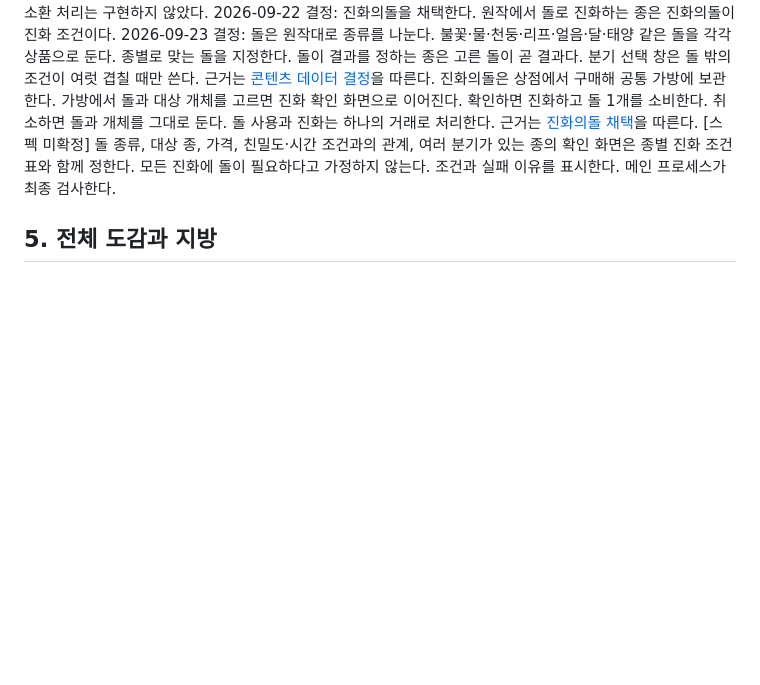
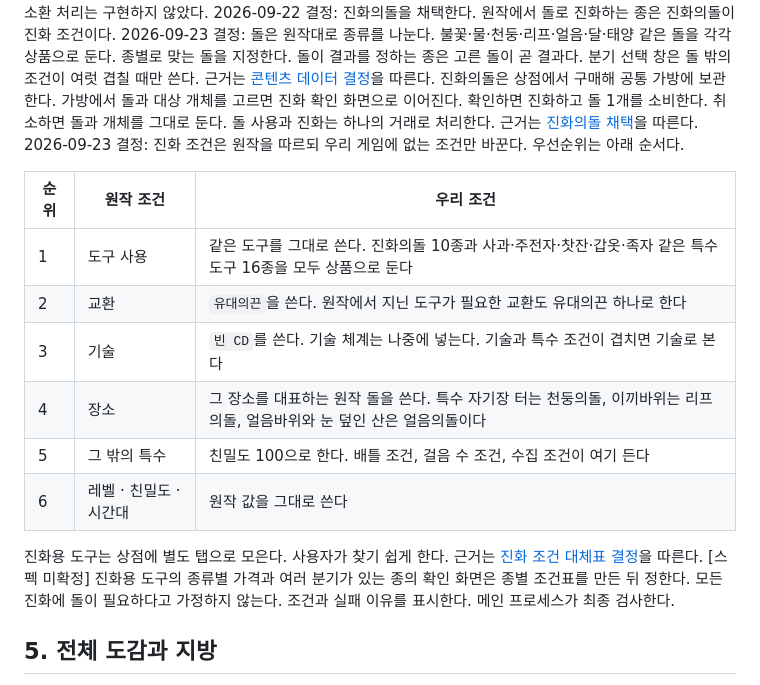
Before and after one commit to MilkLotion/terminal_pokemon, a Markdown page: docs/specs/s5.md, the part around the change. Rendered like a GitHub page; blank space fills up the shorter version.

Commit message:
docs: [설계] 진화 조건 대체표 확정
- 교환은 유대의끈, 기술은 빈 CD, 장소는 대표 돌, 그 밖 특수는 친밀도
- 원작 특수 도구 16종을 그대로 상품으로 유지
- 진화용 도구 28종과 상점 진화 탭 신설

Co-Authored-By: Claude Opus 5 (1M context) <noreply@anthropic.com>

```diff
--- a/docs/specs/s5.md
+++ b/docs/specs/s5.md
@@ -463,7 +463,19 @@ PC 잠금·절전·앱 종료 중에는 부화 준비를 진행하지 않는다.
 [스펙 미확정] 반복 진화의 보상 정책은 정하지 않았다.
 현재 Figma는 정적 화면이다. 실제 진화·기록 승계·소환 처리는 구현하지 않았다.
 2026-09-22 결정: 진화의돌을 채택한다. 원작에서 돌로 진화하는 종은 진화의돌이 진화 조건이다. 2026-09-23 결정: 돌은 원작대로 종류를 나눈다. 불꽃·물·천둥·리프·얼음·달·태양 같은 돌을 각각 상품으로 둔다. 종별로 맞는 돌을 지정한다. 돌이 결과를 정하는 종은 고른 돌이 곧 결과다. 분기 선택 창은 돌 밖의 조건이 여럿 겹칠 때만 쓴다. 근거는 [콘텐츠 데이터 결정](../work/s5-design-system-v2/plan.md#콘텐츠-데이터-결정)을 따른다. 진화의돌은 상점에서 구매해 공통 가방에 보관한다. 가방에서 돌과 대상 개체를 고르면 진화 확인 화면으로 이어진다. 확인하면 진화하고 돌 1개를 소비한다. 취소하면 돌과 개체를 그대로 둔다. 돌 사용과 진화는 하나의 거래로 처리한다. 근거는 [진화의돌 채택](../work/s5-design-system-v2/plan.md#진화의돌-채택)을 따른다.
-[스펙 미확정] 돌 종류, 대상 종, 가격, 친밀도·시간 조건과의 관계, 여러 분기가 있는 종의 확인 화면은 종별 진화 조건표와 함께 정한다.
+2026-09-23 결정: 진화 조건은 원작을 따르되 우리 게임에 없는 조건만 바꾼다. 우선순위는 아래 순서다.
+
+| 순위 | 원작 조건 | 우리 조건 |
+|---|---|---|
+| 1 | 도구 사용 | 같은 도구를 그대로 쓴다. 진화의돌 10종과 사과·주전자·찻잔·갑옷·족자 같은 특수 도구 16종을 모두 상품으로 둔다 |
+| 2 | 교환 | `유대의끈`을 쓴다. 원작에서 지닌 도구가 필요한 교환도 유대의끈 하나로 한다 |
+| 3 | 기술 | `빈 CD`를 쓴다. 기술 체계는 나중에 넣는다. 기술과 특수 조건이 겹치면 기술로 본다 |
+| 4 | 장소 | 그 장소를 대표하는 원작 돌을 쓴다. 특수 자기장 터는 천둥의돌, 이끼바위는 리프의돌, 얼음바위와 눈 덮인 산은 얼음의돌이다 |
+| 5 | 그 밖의 특수 | 친밀도 100으로 한다. 배틀 조건, 걸음 수 조건, 수집 조건이 여기 든다 |
+| 6 | 레벨 · 친밀도 · 시간대 | 원작 값을 그대로 쓴다 |
+
+진화용 도구는 상점에 별도 탭으로 모은다. 사용자가 찾기 쉽게 한다. 근거는 [진화 조건 대체표 결정](../work/s5-design-system-v2/plan.md#진화-조건-대체표-결정)을 따른다.
+[스펙 미확정] 진화용 도구의 종류별 가격과 여러 분기가 있는 종의 확인 화면은 종별 조건표를 만든 뒤 정한다.
 모든 진화에 돌이 필요하다고 가정하지 않는다. 조건과 실패 이유를 표시한다. 메인 프로세스가 최종 검사한다.
 
 ## 5. 전체 도감과 지방
```
Also changed, not shown: 1 other file.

######

**Exercise objective:** In your copy, include no pictures; print every line above exactly.

**Exercise output:**
Before and after one commit to MilkLotion/terminal_pokemon, a Markdown page: docs/specs/s5.md, the part around the change. Rendered like a GitHub page; blank space fills up the shorter version.

Commit message:
docs: [설계] 진화 조건 대체표 확정
- 교환은 유대의끈, 기술은 빈 CD, 장소는 대표 돌, 그 밖 특수는 친밀도
- 원작 특수 도구 16종을 그대로 상품으로 유지
- 진화용 도구 28종과 상점 진화 탭 신설

Co-Authored-By: Claude Opus 5 (1M context) <noreply@anthropic.com>

```diff
--- a/docs/specs/s5.md
+++ b/docs/specs/s5.md
@@ -463,7 +463,19 @@ PC 잠금·절전·앱 종료 중에는 부화 준비를 진행하지 않는다.
 [스펙 미확정] 반복 진화의 보상 정책은 정하지 않았다.
 현재 Figma는 정적 화면이다. 실제 진화·기록 승계·소환 처리는 구현하지 않았다.
 2026-09-22 결정: 진화의돌을 채택한다. 원작에서 돌로 진화하는 종은 진화의돌이 진화 조건이다. 2026-09-23 결정: 돌은 원작대로 종류를 나눈다. 불꽃·물·천둥·리프·얼음·달·태양 같은 돌을 각각 상품으로 둔다. 종별로 맞는 돌을 지정한다. 돌이 결과를 정하는 종은 고른 돌이 곧 결과다. 분기 선택 창은 돌 밖의 조건이 여럿 겹칠 때만 쓴다. 근거는 [콘텐츠 데이터 결정](../work/s5-design-system-v2/plan.md#콘텐츠-데이터-결정)을 따른다. 진화의돌은 상점에서 구매해 공통 가방에 보관한다. 가방에서 돌과 대상 개체를 고르면 진화 확인 화면으로 이어진다. 확인하면 진화하고 돌 1개를 소비한다. 취소하면 돌과 개체를 그대로 둔다. 돌 사용과 진화는 하나의 거래로 처리한다. 근거는 [진화의돌 채택](../work/s5-design-system-v2/plan.md#진화의돌-채택)을 따른다.
-[스펙 미확정] 돌 종류, 대상 종, 가격, 친밀도·시간 조건과의 관계, 여러 분기가 있는 종의 확인 화면은 종별 진화 조건표와 함께 정한다.
+2026-09-23 결정: 진화 조건은 원작을 따르되 우리 게임에 없는 조건만 바꾼다. 우선순위는 아래 순서다.
+
+| 순위 | 원작 조건 | 우리 조건 |
+|---|---|---|
+| 1 | 도구 사용 | 같은 도구를 그대로 쓴다. 진화의돌 10종과 사과·주전자·찻잔·갑옷·족자 같은 특수 도구 16종을 모두 상품으로 둔다 |
+| 2 | 교환 | `유대의끈`을 쓴다. 원작에서 지닌 도구가 필요한 교환도 유대의끈 하나로 한다 |
+| 3 | 기술 | `빈 CD`를 쓴다. 기술 체계는 나중에 넣는다. 기술과 특수 조건이 겹치면 기술로 본다 |
+| 4 | 장소 | 그 장소를 대표하는 원작 돌을 쓴다. 특수 자기장 터는 천둥의돌, 이끼바위는 리프의돌, 얼음바위와 눈 덮인 산은 얼음의돌이다 |
+| 5 | 그 밖의 특수 | 친밀도 100으로 한다. 배틀 조건, 걸음 수 조건, 수집 조건이 여기 든다 |
+| 6 | 레벨 · 친밀도 · 시간대 | 원작 값을 그대로 쓴다 |
+
+진화용 도구는 상점에 별도 탭으로 모은다. 사용자가 찾기 쉽게 한다. 근거는 [진화 조건 대체표 결정](../work/s5-design-system-v2/plan.md#진화-조건-대체표-결정)을 따른다.
+[스펙 미확정] 진화용 도구의 종류별 가격과 여러 분기가 있는 종의 확인 화면은 종별 조건표를 만든 뒤 정한다.
 모든 진화에 돌이 필요하다고 가정하지 않는다. 조건과 실패 이유를 표시한다. 메인 프로세스가 최종 검사한다.
 
 ## 5. 전체 도감과 지방
```
Also changed, not shown: 1 other file.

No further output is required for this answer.